Maybe we didn’t go far enough last time we went in search of a poppy field. So we drove further south on Highway 49 to Jackson. No poppy field. It was then I decided that there would be no golden orange field for me this year. Little clusters of poppies were along the road. We even went further than Jackson to Mokelumne Hill, a quaint little town that Marlene and I had been to before. No poppy field!
So here are some pictures from Mokelumne Hill.
Now on to Jackson and lunch.
Next year will be the year for me to find a poppy field! In the meantime I did have fun taking photos with my photo buddies.
I am moved by color. I am absolutely drawn to warm colors naturally, but can appreciate the cool colors when nature gives us beautiful green grass and blue skies. This week Tina asks us to feature blues and greens in our posts. It worked out for me since I was in San Jose this weekend, and my dear friend Alyse and I drove down to Pacific Grove. She sketched while I photographed.
Pacific Grove is on the ocean near Monterey. It’s also the site of the well known Pebble Beach Golf Course and Tournament. So, I found a lot of blues and greens to photograph. I’ve got four images to show you today because that’s all I’ve been able to process.
Let’s start with our first stop. This area is known for its wind blown Monterey Cypress trees.
Alyse was sketching this sculpture and the surrounding area. I’m guessing that the exposure to harsh weather and salt helped make it look blue.
A little further down the road, a group of cormorants were sunbathing on a huge rock. Some more blues and a spot of green.
Finally, we have an array of color with flowers along this rocky coast.
I hope to process the rest of the pictures this week. They will be featured in a blog post soon. Thank you Tina for setting us off on a cool color search.
I love suburbia with all its conveniences, but I also like to visit the forests, beaches and country sides. The Yolo Arts & Ag program allows me to take my camera onto ranches, orchards and farms that open their facilities to artists and photographers for two half days a month. It’s a great opportunity for us to wander in and out of barns, see old machinery and have a glimpse of a life we don’t live.
The Hungry Hallow Ranch in Capay was a large facility that gave us access to the entire property. But when we entered, we mostly saw machinery in barns, old vehicles, young olive trees and hay bales. Marlene, Ray and I said that there was nothing new here. Richard was excited saying that this is what he loved to photograph.
I think Richard was right. I did find a lot to photograph and learned a lesson. Don’t judge a photography shoot by first glance. I made the most of our morning. I took close ups of machinery.

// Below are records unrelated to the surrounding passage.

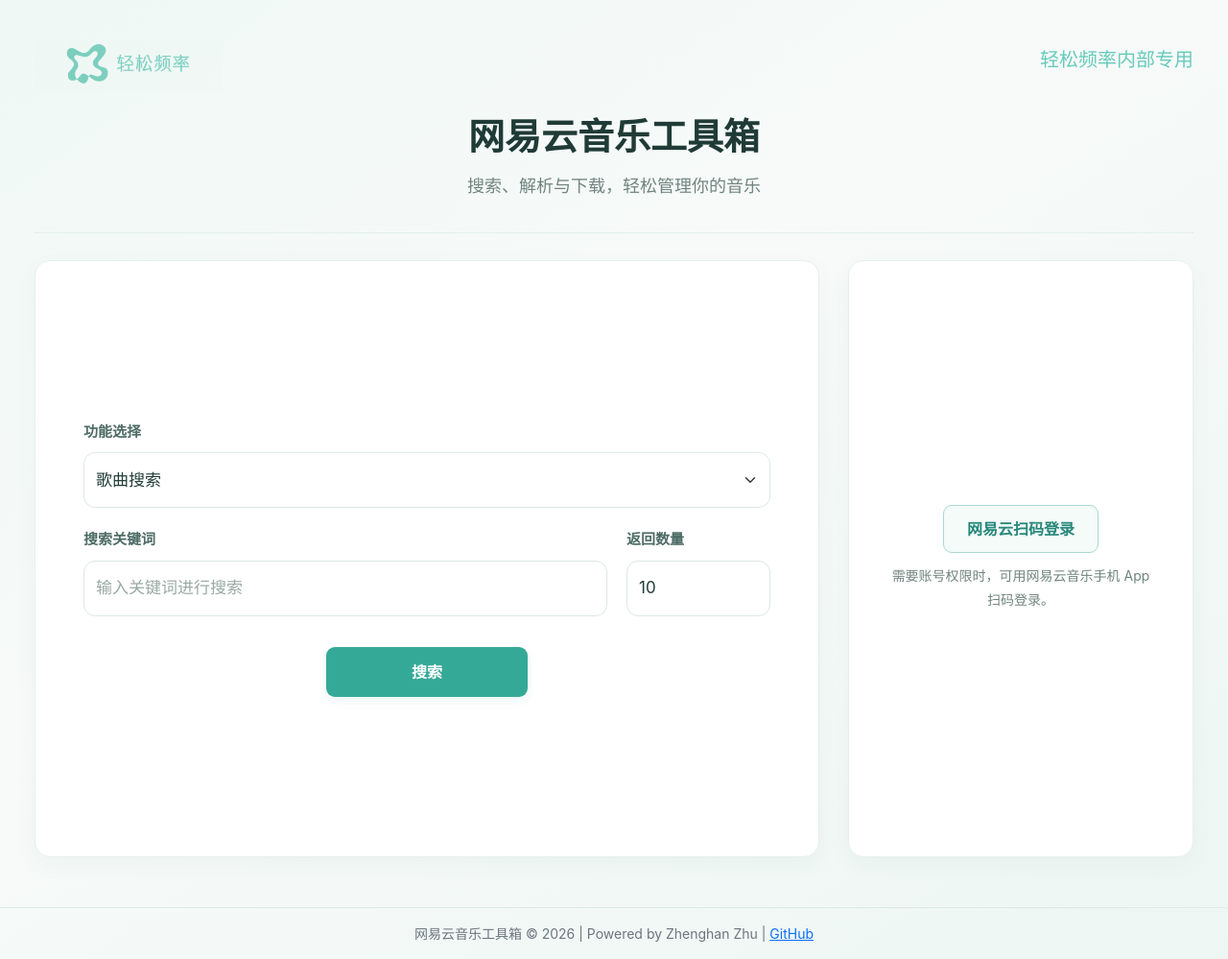
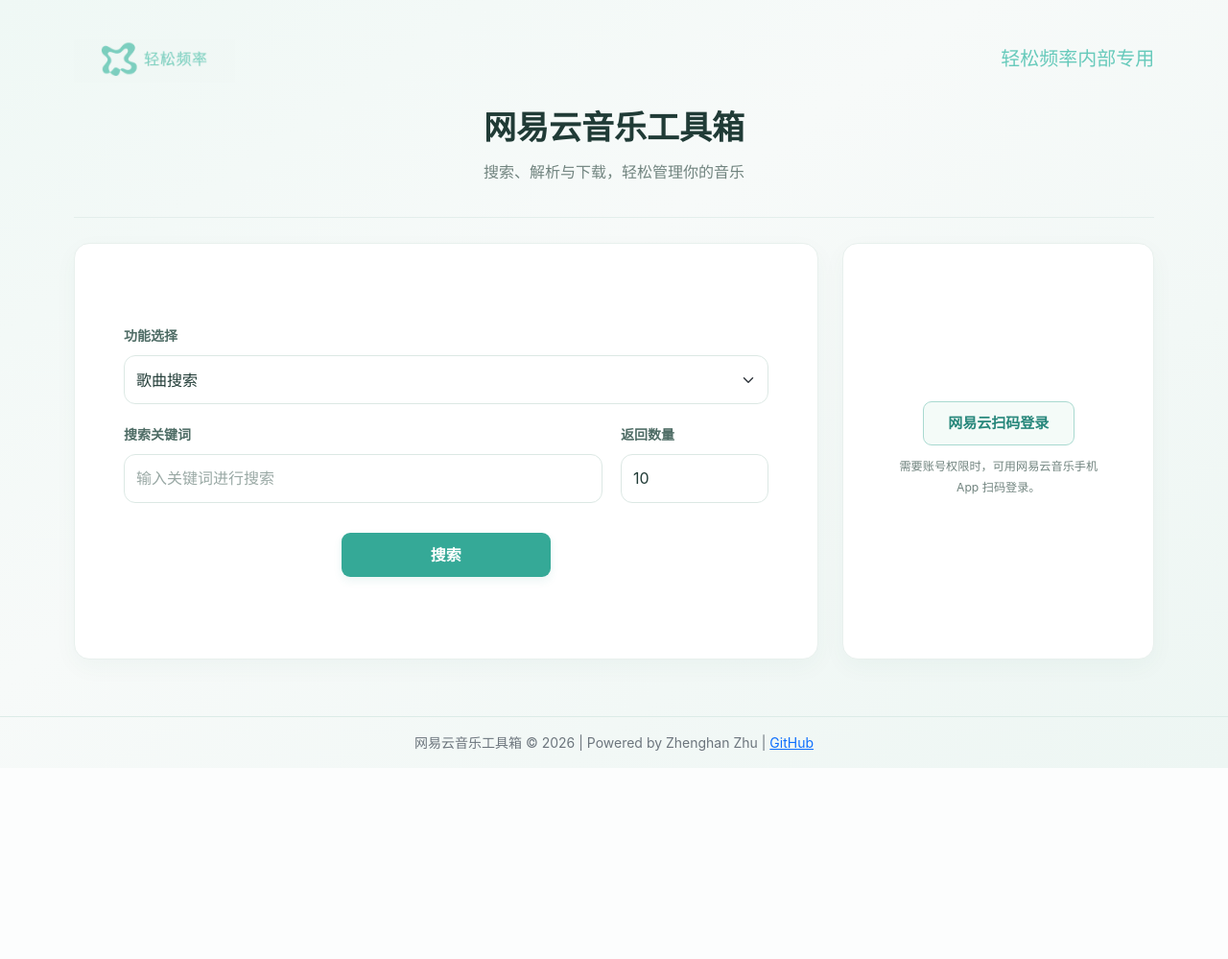
Before and after one commit to zhenghanzhu2/netease-music-toolbox, a Flask app: page / in a window 1280 px wide. Shown: the whole page at 96% size. After the commit the page ends 800 px from the top, so only its background shows below. Run offline with Flask 3, Linux system fonts and the light colour scheme; some libraries are stand-ins or nearby versions.

Commit message:
Make desktop layout adapt smoothly to screen size

```diff
--- a/templates/index.html
+++ b/templates/index.html
@@ -132,40 +132,60 @@
         }
     </style>
     <style>
-        /* Desktop layout: give the tool a roomier, more balanced vertical rhythm. */
-        body { display:flex; flex-direction:column; }
+        /* Fluid sizing keeps the same composition while adapting to the available viewport. */
+        body { display:flex; flex-direction:column; min-height:100vh; }
         body > .container {
-            flex:1 0 auto; width:100%; max-width:1320px;
-            margin:0 auto!important; padding:42px 36px 34px;
-            grid-template-columns:minmax(0,1fr) 360px; gap:28px 30px;
+            flex:1 0 auto; width:min(94vw,1600px); max-width:1600px;
+            margin:0 auto!important; padding:clamp(24px,3.2vw,48px) clamp(20px,3vw,48px) 34px;
+            grid-template-columns:minmax(0,2.15fr) minmax(300px,.9fr);
+            gap:clamp(18px,2vw,32px);
         }
-        .brand-lockup { gap:24px; padding-bottom:34px; }
-        .brand-logo-frame { width:196px; }
-        .brand-copy { gap:13px; }
-        .brand-copy h1 { font-size:38px; }
-        .brand-subtitle { font-size:18px; }
-        body > .container > .card.mt-3 > .card-body {
-            min-height:620px; padding:48px 34px;
+        .brand-lockup { gap:clamp(16px,2vw,28px); padding-bottom:clamp(22px,2.6vw,36px); }
+        .brand-logo-frame { width:clamp(168px,13vw,204px); }
+        .brand-copy { gap:clamp(10px,1vw,15px); }
+        .brand-copy h1 { font-size:clamp(34px,2.4vw,40px); }
+        .brand-subtitle { font-size:clamp(16px,1.2vw,19px); }
+        body > .container > .card.mt-3 > .card-body,
+        .card.shadow-sm > .card-body {
+            min-height:clamp(420px,54vh,620px);
         }
+        body > .container > .card.mt-3 > .card-body { padding:clamp(30px,3vw,50px) clamp(24px,2.5vw,40px); }
         .card.shadow-sm > .card-body {
-            min-height:620px; padding:58px 50px;
+            padding:clamp(34px,4vw,62px);
             display:flex; align-items:center; justify-content:center;
         }
-        #main-form { width:100%; max-width:820px; }
-        #main-form .mb-3 { margin-bottom:22px!important; }
-        .form-label { font-size:15px; margin-bottom:10px; }
-        .form-control,.form-select { min-height:58px; border-radius:12px; font-size:17px; }
-        #search-area { grid-template-columns:minmax(0,1fr) 150px; gap:0 20px; }
-        #main-form .text-center .btn { width:min(100%,210px)!important; min-height:52px; margin-top:10px; }
-        #login-start { min-height:50px; padding:11px 24px; font-size:16px; }
-        #login-message { max-width:270px; font-size:14px; line-height:1.8; }
-        #login-qr { width:240px; height:240px; }
+        #main-form { width:100%; max-width:900px; }
+        #main-form .mb-3 { margin-bottom:clamp(16px,1.6vw,24px)!important; }
+        .form-label { font-size:clamp(14px,1vw,16px); margin-bottom:clamp(7px,.8vw,11px); }
+        .form-control,.form-select {
+            min-height:clamp(50px,4vw,60px); border-radius:12px;
+            font-size:clamp(16px,1.1vw,18px);
+        }
+        #search-area {
+            grid-template-columns:minmax(0,1fr) clamp(125px,12vw,170px);
+            gap:0 clamp(14px,1.5vw,22px);
+        }
+        #main-form .text-center .btn {
+            width:clamp(180px,17vw,230px)!important;
+            min-height:clamp(46px,3.6vw,54px); margin-top:clamp(8px,.8vw,12px);
+        }
+        #login-start { min-height:clamp(46px,3.5vw,52px); padding:10px clamp(18px,2vw,28px); font-size:clamp(15px,1.05vw,17px); }
+        #login-message { max-width:min(90%,300px); font-size:clamp(12px,.95vw,15px); line-height:1.8; }
+        #login-qr { width:clamp(210px,18vw,250px); height:clamp(210px,18vw,250px); }
         .footer { margin-top:18px!important; }
+        @media(max-width:980px) {
+            body > .container {
+                width:100%; max-width:100%; padding:26px 22px 30px;
+                grid-template-columns:minmax(0,1.7fr) minmax(270px,1fr);
+                gap:20px;
+            }
+            .card.shadow-sm > .card-body { padding:34px 30px; }
+            body > .container > .card.mt-3 > .card-body { padding:30px 22px; }
+            #search-area { grid-template-columns:minmax(0,1fr) 120px; gap:0 14px; }
+        }
         @media(max-width:760px) {
             body { display:block; }
-            body > .container {
-                display:block; width:100%; max-width:100%; padding:22px 18px 26px;
-            }
+            body > .container { display:block; width:100%; max-width:100%; padding:22px 18px 26px; }
             .brand-lockup { gap:11px; padding-bottom:18px; }
             .brand-logo-frame { width:min(180px,64vw); }
             .brand-copy { gap:6px; }
```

Then there was an artist painting.. There were many, but I liked this shot the most.
And the olive orchard. You can see that the trees were young.
And the barns.
I also found a grape vine or two, a wood pile large enough to cover the side of a barn and an awesome tree.